Prime Minister Boris Johnson has upped the stakes on the eve of the eighth round of trade talks between the UK and EU by stating that a lack of a free trade deal agreement by mid-October would mean no trade deal.
Brexit is very much back on the agenda with a bump as EU diplomats explained their irritation at the UK’s stance, slightly dismissing it as ‘muscle-flexing’ and ‘self-defeating’ as talks enter the final weeks.
Two key issues remain which neither party is looking likely to make concessions over – that of access to UK fishing waters and rules regarding government intervention in struggling businesses.
In a statement on Facebook, Johnson stated that: “We are now entering the final phase of our negotiations with the EU.
“The EU have been very clear about the timetable. I am too. There needs to be an agreement with our European friends by the time of the European Council on 15 October if it’s going to be in force by the end of the year. So there is no sense in thinking about timelines that go beyond that point. If we can’t agree by then, then I do not see that there will be a free trade agreement between us, and we should both accept that and move on.
“We will then have a trading arrangement with the EU like Australia’s. I want to be absolutely clear that, as we have said right from the start, that would be a good outcome for the UK. As a Government we are preparing, at our borders and at our ports, to be ready for it. We will have full control over our laws, our rules, and our fishing waters. We will have the freedom to do trade deals with every country in the world. And we will prosper mightily as a result.
“We will of course always be ready to talk to our EU friends even in these circumstances. We will be ready to find sensible accommodations on practical issues such as flights, lorry transport, or scientific cooperation, if the EU wants to do that. Our door will never be closed and we will trade as friends and partners – but without a free trade agreement.
“There is still an agreement to be had. We will continue to work hard in September to achieve it. It is one based on our reasonable proposal for a standard free trade agreement like the one the EU has agreed with Canada and so many others. Even at this late stage, if the EU are ready to rethink their current positions and agree this I will be delighted. But we cannot and will not compromise on the fundamentals of what it means to be an independent country to get it.”
Read more: Brexit deal ‘seems unlikely’ this year
Earlier, the UK’s lead negotiator David Frost told the Mail on Sunday that the UK was more than ready to walk away from negotiations.

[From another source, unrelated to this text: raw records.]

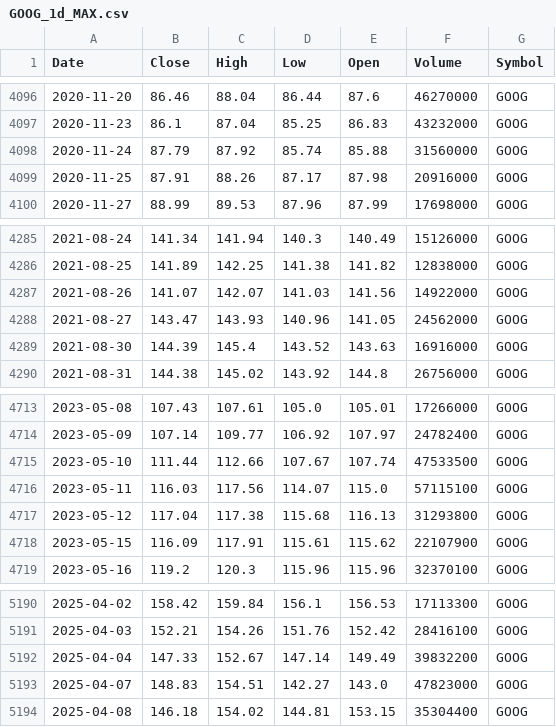
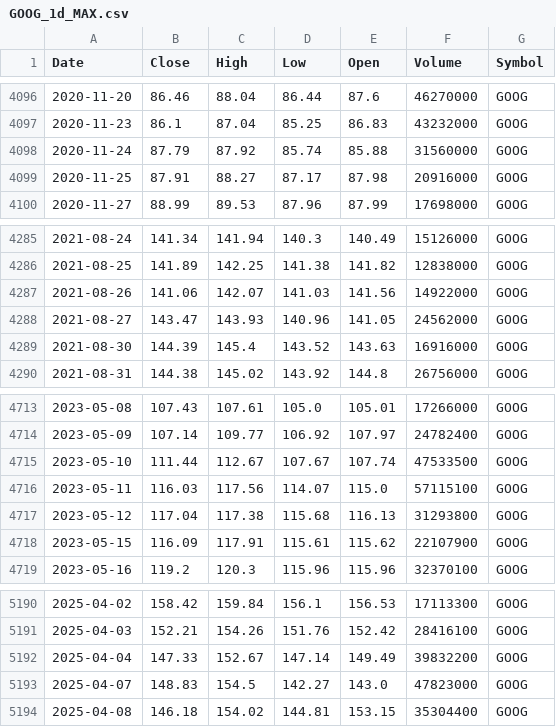
Before and after one commit to jantoniopalacios/TradingCore, a CSV file: Data_files/GOOG_1d_MAX.csv, drawn as a sheet; only a part is shown, gaps mark what is left out; the diff covers the shown part only.

```diff
--- a/Data_files/GOOG_1d_MAX.csv
+++ b/Data_files/GOOG_1d_MAX.csv
@@ -4098,3 +4098,3 @@ Date,Close,High,Low,Open,Volume,Symbol
 2020-11-24,87.79,87.92,85.74,85.88,31560000,GOOG
-2020-11-25,87.91,88.26,87.17,87.98,20916000,GOOG
+2020-11-25,87.91,88.27,87.17,87.98,20916000,GOOG
 2020-11-27,88.99,89.53,87.96,87.99,17698000,GOOG
@@ -4286,3 +4286,3 @@ Date,Close,High,Low,Open,Volume,Symbol
 2021-08-25,141.89,142.25,141.38,141.82,12838000,GOOG
-2021-08-26,141.07,142.07,141.03,141.56,14922000,GOOG
+2021-08-26,141.06,142.07,141.03,141.56,14922000,GOOG
 2021-08-27,143.47,143.93,140.96,141.05,24562000,GOOG
@@ -4714,3 +4714,3 @@ Date,Close,High,Low,Open,Volume,Symbol
 2023-05-09,107.14,109.77,106.92,107.97,24782400,GOOG
-2023-05-10,111.44,112.66,107.67,107.74,47533500,GOOG
+2023-05-10,111.44,112.67,107.67,107.74,47533500,GOOG
 2023-05-11,116.03,117.56,114.07,115.0,57115100,GOOG
@@ -5192,3 +5192,3 @@ Date,Close,High,Low,Open,Volume,Symbol
 2025-04-04,147.33,152.67,147.14,149.49,39832200,GOOG
-2025-04-07,148.83,154.51,142.27,143.0,47823000,GOOG
+2025-04-07,148.83,154.5,142.27,143.0,47823000,GOOG
 2025-04-08,146.18,154.02,144.81,153.15,35304400,GOOG
```
Also changed, not shown: 2 added rows and 7 edited cells elsewhere in this file, Data_files/ADBE_1d_MAX.csv, Data_files/ASML_1d_MAX.csv, 26 other files.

“We came in after a Government and negotiating team that had blinked and had its bluff called at critical moments and the EU had learned not to take our word seriously,” he said.
“So a lot of what we are trying to do this year is to get them to realise that we mean what we say and they should take our position seriously.”